[ACTION ITEM]: Restate each entry word for word. Keep every detail intact.

[RECORDS FOR THIS TASK]:
Start of Block

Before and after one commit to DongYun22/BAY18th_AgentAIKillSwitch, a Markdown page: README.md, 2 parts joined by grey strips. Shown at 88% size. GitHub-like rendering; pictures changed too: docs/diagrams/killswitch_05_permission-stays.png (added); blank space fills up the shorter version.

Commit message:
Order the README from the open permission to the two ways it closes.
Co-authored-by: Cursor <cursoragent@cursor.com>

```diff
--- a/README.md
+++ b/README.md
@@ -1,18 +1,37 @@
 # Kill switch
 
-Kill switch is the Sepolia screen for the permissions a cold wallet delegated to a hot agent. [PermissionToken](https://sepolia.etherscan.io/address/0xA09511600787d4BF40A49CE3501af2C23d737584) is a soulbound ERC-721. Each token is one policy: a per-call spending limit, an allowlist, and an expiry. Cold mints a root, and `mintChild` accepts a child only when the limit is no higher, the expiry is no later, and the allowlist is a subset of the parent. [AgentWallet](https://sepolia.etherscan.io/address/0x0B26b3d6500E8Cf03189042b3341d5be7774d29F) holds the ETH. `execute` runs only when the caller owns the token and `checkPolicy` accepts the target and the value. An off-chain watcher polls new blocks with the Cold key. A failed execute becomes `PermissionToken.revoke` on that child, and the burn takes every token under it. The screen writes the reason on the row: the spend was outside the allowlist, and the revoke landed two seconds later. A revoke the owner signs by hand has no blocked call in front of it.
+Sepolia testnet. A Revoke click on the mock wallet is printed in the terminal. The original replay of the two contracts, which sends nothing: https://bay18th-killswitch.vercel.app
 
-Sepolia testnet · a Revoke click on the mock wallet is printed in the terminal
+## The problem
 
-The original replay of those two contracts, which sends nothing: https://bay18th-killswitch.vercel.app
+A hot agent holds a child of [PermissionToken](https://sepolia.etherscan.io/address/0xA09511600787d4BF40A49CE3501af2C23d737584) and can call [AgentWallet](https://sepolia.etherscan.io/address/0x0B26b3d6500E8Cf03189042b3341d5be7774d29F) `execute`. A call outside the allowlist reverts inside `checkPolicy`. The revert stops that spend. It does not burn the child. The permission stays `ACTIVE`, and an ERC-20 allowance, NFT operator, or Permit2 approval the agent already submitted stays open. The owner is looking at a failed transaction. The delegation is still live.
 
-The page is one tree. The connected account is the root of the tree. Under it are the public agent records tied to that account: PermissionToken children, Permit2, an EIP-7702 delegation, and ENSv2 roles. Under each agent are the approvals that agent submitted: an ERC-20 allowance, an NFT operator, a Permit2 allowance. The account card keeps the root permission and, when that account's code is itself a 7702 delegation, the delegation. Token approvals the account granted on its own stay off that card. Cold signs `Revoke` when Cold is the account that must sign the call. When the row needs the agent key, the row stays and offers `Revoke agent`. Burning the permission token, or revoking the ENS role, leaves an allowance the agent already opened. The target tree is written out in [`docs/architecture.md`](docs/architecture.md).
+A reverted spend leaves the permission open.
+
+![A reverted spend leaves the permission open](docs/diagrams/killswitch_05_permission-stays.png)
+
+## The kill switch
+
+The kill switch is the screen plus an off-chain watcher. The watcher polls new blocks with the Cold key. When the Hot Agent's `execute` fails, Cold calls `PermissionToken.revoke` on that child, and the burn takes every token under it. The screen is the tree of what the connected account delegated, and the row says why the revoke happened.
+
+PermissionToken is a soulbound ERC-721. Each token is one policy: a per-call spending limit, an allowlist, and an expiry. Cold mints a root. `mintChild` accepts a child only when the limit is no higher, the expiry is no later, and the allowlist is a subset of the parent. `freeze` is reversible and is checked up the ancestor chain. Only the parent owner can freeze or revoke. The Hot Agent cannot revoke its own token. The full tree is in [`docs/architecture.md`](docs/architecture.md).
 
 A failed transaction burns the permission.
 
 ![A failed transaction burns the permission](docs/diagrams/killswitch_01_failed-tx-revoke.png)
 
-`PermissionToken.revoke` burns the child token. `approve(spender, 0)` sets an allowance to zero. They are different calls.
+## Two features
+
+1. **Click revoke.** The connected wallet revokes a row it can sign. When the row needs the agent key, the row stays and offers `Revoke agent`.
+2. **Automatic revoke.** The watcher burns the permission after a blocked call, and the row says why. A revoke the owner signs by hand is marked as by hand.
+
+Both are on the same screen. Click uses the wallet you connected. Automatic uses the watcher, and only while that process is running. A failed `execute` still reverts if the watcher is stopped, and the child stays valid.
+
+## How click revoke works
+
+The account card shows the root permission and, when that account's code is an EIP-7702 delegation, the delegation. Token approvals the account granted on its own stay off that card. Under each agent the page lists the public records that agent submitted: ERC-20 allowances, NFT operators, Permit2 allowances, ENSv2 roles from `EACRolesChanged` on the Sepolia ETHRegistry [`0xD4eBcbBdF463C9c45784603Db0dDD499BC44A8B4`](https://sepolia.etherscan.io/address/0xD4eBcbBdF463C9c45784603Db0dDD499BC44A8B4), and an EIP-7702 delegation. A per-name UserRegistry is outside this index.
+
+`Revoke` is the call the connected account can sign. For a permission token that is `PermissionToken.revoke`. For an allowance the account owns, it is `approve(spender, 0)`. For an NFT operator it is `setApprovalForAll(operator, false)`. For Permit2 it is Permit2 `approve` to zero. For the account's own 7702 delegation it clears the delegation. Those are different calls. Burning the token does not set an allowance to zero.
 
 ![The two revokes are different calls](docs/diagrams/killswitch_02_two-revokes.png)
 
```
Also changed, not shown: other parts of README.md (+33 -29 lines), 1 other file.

End of Block

[ANSWER AREA]:
Before and after one commit to DongYun22/BAY18th_AgentAIKillSwitch, a Markdown page: README.md, 2 parts joined by grey strips. Shown at 88% size. GitHub-like rendering; pictures changed too: docs/diagrams/killswitch_05_permission-stays.png (added); blank space fills up the shorter version.

Commit message:
Order the README from the open permission to the two ways it closes.
Co-authored-by: Cursor <cursoragent@cursor.com>

```diff
--- a/README.md
+++ b/README.md
@@ -1,18 +1,37 @@
 # Kill switch
 
-Kill switch is the Sepolia screen for the permissions a cold wallet delegated to a hot agent. [PermissionToken](https://sepolia.etherscan.io/address/0xA09511600787d4BF40A49CE3501af2C23d737584) is a soulbound ERC-721. Each token is one policy: a per-call spending limit, an allowlist, and an expiry. Cold mints a root, and `mintChild` accepts a child only when the limit is no higher, the expiry is no later, and the allowlist is a subset of the parent. [AgentWallet](https://sepolia.etherscan.io/address/0x0B26b3d6500E8Cf03189042b3341d5be7774d29F) holds the ETH. `execute` runs only when the caller owns the token and `checkPolicy` accepts the target and the value. An off-chain watcher polls new blocks with the Cold key. A failed execute becomes `PermissionToken.revoke` on that child, and the burn takes every token under it. The screen writes the reason on the row: the spend was outside the allowlist, and the revoke landed two seconds later. A revoke the owner signs by hand has no blocked call in front of it.
+Sepolia testnet. A Revoke click on the mock wallet is printed in the terminal. The original replay of the two contracts, which sends nothing: https://bay18th-killswitch.vercel.app
 
-Sepolia testnet · a Revoke click on the mock wallet is printed in the terminal
+## The problem
 
-The original replay of those two contracts, which sends nothing: https://bay18th-killswitch.vercel.app
+A hot agent holds a child of [PermissionToken](https://sepolia.etherscan.io/address/0xA09511600787d4BF40A49CE3501af2C23d737584) and can call [AgentWallet](https://sepolia.etherscan.io/address/0x0B26b3d6500E8Cf03189042b3341d5be7774d29F) `execute`. A call outside the allowlist reverts inside `checkPolicy`. The revert stops that spend. It does not burn the child. The permission stays `ACTIVE`, and an ERC-20 allowance, NFT operator, or Permit2 approval the agent already submitted stays open. The owner is looking at a failed transaction. The delegation is still live.
 
-The page is one tree. The connected account is the root of the tree. Under it are the public agent records tied to that account: PermissionToken children, Permit2, an EIP-7702 delegation, and ENSv2 roles. Under each agent are the approvals that agent submitted: an ERC-20 allowance, an NFT operator, a Permit2 allowance. The account card keeps the root permission and, when that account's code is itself a 7702 delegation, the delegation. Token approvals the account granted on its own stay off that card. Cold signs `Revoke` when Cold is the account that must sign the call. When the row needs the agent key, the row stays and offers `Revoke agent`. Burning the permission token, or revoking the ENS role, leaves an allowance the agent already opened. The target tree is written out in [`docs/architecture.md`](docs/architecture.md).
+A reverted spend leaves the permission open.
+
+![A reverted spend leaves the permission open](docs/diagrams/killswitch_05_permission-stays.png)
+
+## The kill switch
+
+The kill switch is the screen plus an off-chain watcher. The watcher polls new blocks with the Cold key. When the Hot Agent's `execute` fails, Cold calls `PermissionToken.revoke` on that child, and the burn takes every token under it. The screen is the tree of what the connected account delegated, and the row says why the revoke happened.
+
+PermissionToken is a soulbound ERC-721. Each token is one policy: a per-call spending limit, an allowlist, and an expiry. Cold mints a root. `mintChild` accepts a child only when the limit is no higher, the expiry is no later, and the allowlist is a subset of the parent. `freeze` is reversible and is checked up the ancestor chain. Only the parent owner can freeze or revoke. The Hot Agent cannot revoke its own token. The full tree is in [`docs/architecture.md`](docs/architecture.md).
 
 A failed transaction burns the permission.
 
 ![A failed transaction burns the permission](docs/diagrams/killswitch_01_failed-tx-revoke.png)
 
-`PermissionToken.revoke` burns the child token. `approve(spender, 0)` sets an allowance to zero. They are different calls.
+## Two features
+
+1. **Click revoke.** The connected wallet revokes a row it can sign. When the row needs the agent key, the row stays and offers `Revoke agent`.
+2. **Automatic revoke.** The watcher burns the permission after a blocked call, and the row says why. A revoke the owner signs by hand is marked as by hand.
+
+Both are on the same screen. Click uses the wallet you connected. Automatic uses the watcher, and only while that process is running. A failed `execute` still reverts if the watcher is stopped, and the child stays valid.
+
+## How click revoke works
+
+The account card shows the root permission and, when that account's code is an EIP-7702 delegation, the delegation. Token approvals the account granted on its own stay off that card. Under each agent the page lists the public records that agent submitted: ERC-20 allowances, NFT operators, Permit2 allowances, ENSv2 roles from `EACRolesChanged` on the Sepolia ETHRegistry [`0xD4eBcbBdF463C9c45784603Db0dDD499BC44A8B4`](https://sepolia.etherscan.io/address/0xD4eBcbBdF463C9c45784603Db0dDD499BC44A8B4), and an EIP-7702 delegation. A per-name UserRegistry is outside this index.
+
+`Revoke` is the call the connected account can sign. For a permission token that is `PermissionToken.revoke`. For an allowance the account owns, it is `approve(spender, 0)`. For an NFT operator it is `setApprovalForAll(operator, false)`. For Permit2 it is Permit2 `approve` to zero. For the account's own 7702 delegation it clears the delegation. Those are different calls. Burning the token does not set an allowance to zero.
 
 ![The two revokes are different calls](docs/diagrams/killswitch_02_two-revokes.png)
 
```
Also changed, not shown: other parts of README.md (+33 -29 lines), 1 other file.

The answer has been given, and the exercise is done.